Skip to main content
ARS Home » Research » Publications at this Location » Publication #93625


item Varel, Vincent
item Nienaber, John
item Freetly, Harvey

Submitted to: Journal of Animal Science
Publication Type: Peer Reviewed Journal
Publication Acceptance Date: 1/19/1999
Publication Date: N/A
Citation: N/A

Interpretive Summary: Feedlot cattle normally retain less than 20% of dietary nitrogen (N) intake. The nonretained N is primarily excreted in the urine as urea. Sixty to 80% of the nitrogen excreted by livestock is normally lost through volatilization of ammonia. Urease is an enzyme produced by microorganisms which results in the breakdown of urea to ammonia. Urease inhibitor compounds were used on the surface of cattle feedlot pens with the objective to reduce the breakdown of urea in the manure. The compounds significantly reduced urea breakdown and ammonia emissions when applied once per week for 5 weeks. It is concluded that urease inhibitors could play a major role in controlling ammonia emissions from livestock and poultry waste because urea and uric acid, respectively, are the predominant nitrogen excretory products which would be retained in these wastes.

Technical Abstract: Feedlot cattle normally retain less than 20% of their dietary nitrogen (N) intake. Sixty to 80% of the N excreted is normally lost through volatilization of ammonia which is primarily generated from urea. This loss of ammonia N pollutes the environment and creates an unfavorable ratio of nitrogen to phosphorous (N:P) in the waste for crop growth. Two urease inhibitors, cyclohexylphosphoric triamide (CHPT) and N-(n-butyl) thiophosphoric triamide (NBPT) were evaluated for their ability to reduce the rate of urea hydrolysis in beef cattle feedlot pens.
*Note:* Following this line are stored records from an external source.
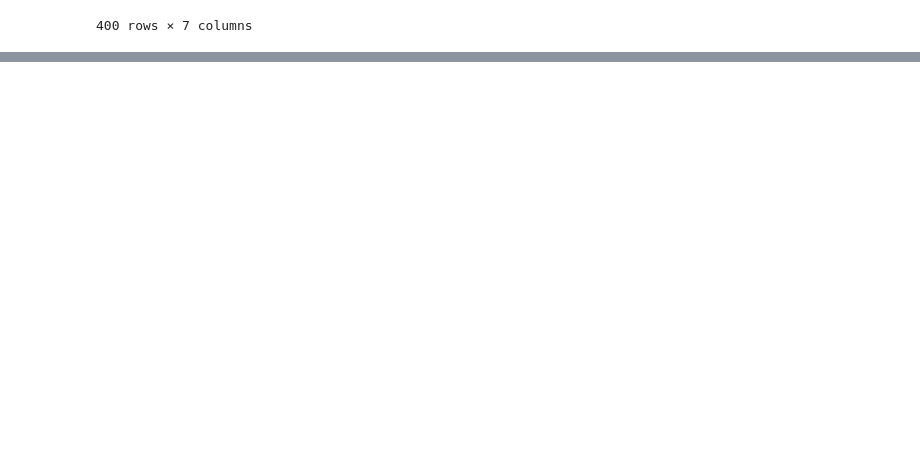
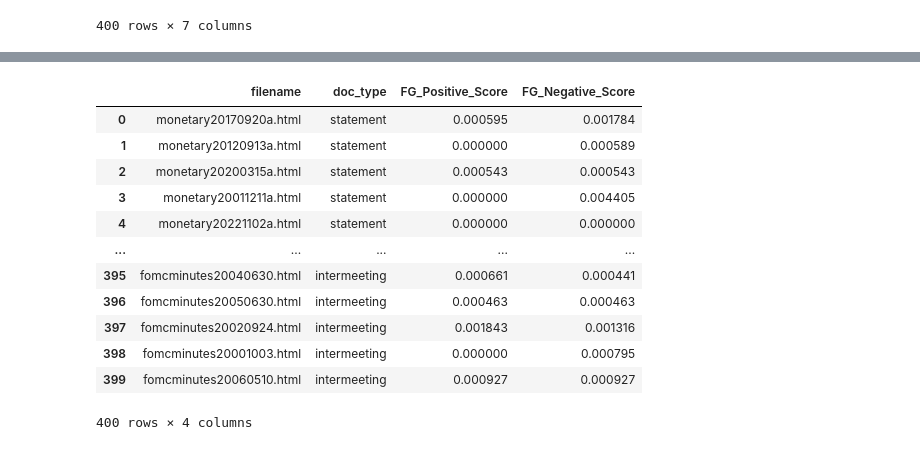
Before and after one commit to jonahnathan0/Fed_Announcements, a Jupyter notebook: Dataset_Build.ipynb, the cells around one changed output, grey strips where cells are left out. Cells and saved outputs as stored; diff of their text form; code cells hidden in the pictures; blank space fills up the shorter version.

```diff
--- a/Dataset_Build.ipynb
+++ b/Dataset_Build.ipynb
@@ -740,0 +871,51 @@ combined_with_sentiment.to_csv('raw_data/combined_with_sentiment.csv')
+# %%
+
+fg_keywords = [
+    "future", "coming months", "coming meetings", "outlook", "path",
+    "trajectory", "forward guidance", "anticipate", "expect", "foresee", "project"
+]
+
+folders = {
+    'statement': 'raw_data/announcements/',
+    'intermeeting': 'raw_data/intermeeting/'
+}
+
+fg_results = []
+
+for doc_type, folder_path in folders.items():
+    for filename in os.listdir(folder_path):
+        if filename.endswith('.html'):
+            file_path = os.path.join(folder_path, filename)
+            with open(file_path, 'r', encoding='latin1') as f:
+                html_text = re.sub(r'\s+', ' ', BeautifulSoup(f, 'html.parser').get_text(" ").lower())
+                word_count = len(html_text.split())
+
+                pos_matches, _ = NEAR_finder(fg_keywords, BHR_positive, html_text, max_words_between=5, greedy=False)
+                neg_matches, _ = NEAR_finder(fg_keywords, BHR_negative, html_text, max_words_between=5, greedy=False)
+
+                pos_score = pos_matches / word_count if word_count else 0
+                neg_score = neg_matches / word_count if word_count else 0
+
+                fg_results.append({
+                    'filename': filename,
+                    'doc_type': doc_type,
+                    'FG_Positive_Score': pos_score,
+                    'FG_Negative_Score': neg_score
+                })
+
+forward_guidance_sentiment_df = pd.DataFrame(fg_results)
+forward_guidance_sentiment_df
+# %% [output]
+|  | filename | doc_type | FG_Positive_Score | FG_Negative_Score |
+| 0 | monetary20170920a.html | statement | 0.000595 | 0.001784 |
+| 1 | monetary20120913a.html | statement | 0.000000 | 0.000589 |
+| 2 | monetary20200315a.html | statement | 0.000543 | 0.000543 |
+| 3 | monetary20011211a.html | statement | 0.000000 | 0.004405 |
+| 4 | monetary20221102a.html | statement | 0.000000 | 0.000000 |
+| ... | ... | ... | ... | ... |
+| 395 | fomcminutes20040630.html | intermeeting | 0.000661 | 0.000441 |
+| 396 | fomcminutes20050630.html | intermeeting | 0.000463 | 0.000463 |
+| 397 | fomcminutes20020924.html | intermeeting | 0.001843 | 0.001316 |
+| 398 | fomcminutes20001003.html | intermeeting | 0.000000 | 0.000795 |
+| 399 | fomcminutes20060510.html | intermeeting | 0.000927 | 0.000927 |
+400 rows × 4 columns
```
Also changed, not shown: parts of 17 cells of this notebook, 8 other files.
Initially, a total of six pens were used, two pens per treatment, with approximately 70 cattle per pen and a topical application of CHPT or NBPT at 20 mg/kg of manure. Essentially no urea was found in untreated pens. However, with CHPT treatment, 2 g urea per kg dry manure accumulated by d 4, which all gradually disappeared by d 11; whereas, NBPT produced 3- and 3.5 g urea per rkg by d 4 and 9, respectively, which disappeared by d 14 (trt x d, P = .003). A second study which involved application of NBPT every wk for 6 wk, caused urea to accumulate to a peak concentration of 17 g per kg manure by d 30 (trt x d*2, P = .001). Once the treatment was stopped the urea concentration began to decrease. When the NBPT was applied weekly, the concentration of ammonia was less for the treated pens (trt x d, P = .01), the total N was greater (trt x d, P = .04), pH tended to be less (trt x d, P = .10) and the total volatile acids were not different (trt x d, P = .51). It is concluded that urease inhibitors could be used to control ammonia emissions from animal wastes, prevent environmental damage, and produce a more balanced (N:P) fertilizer from manure.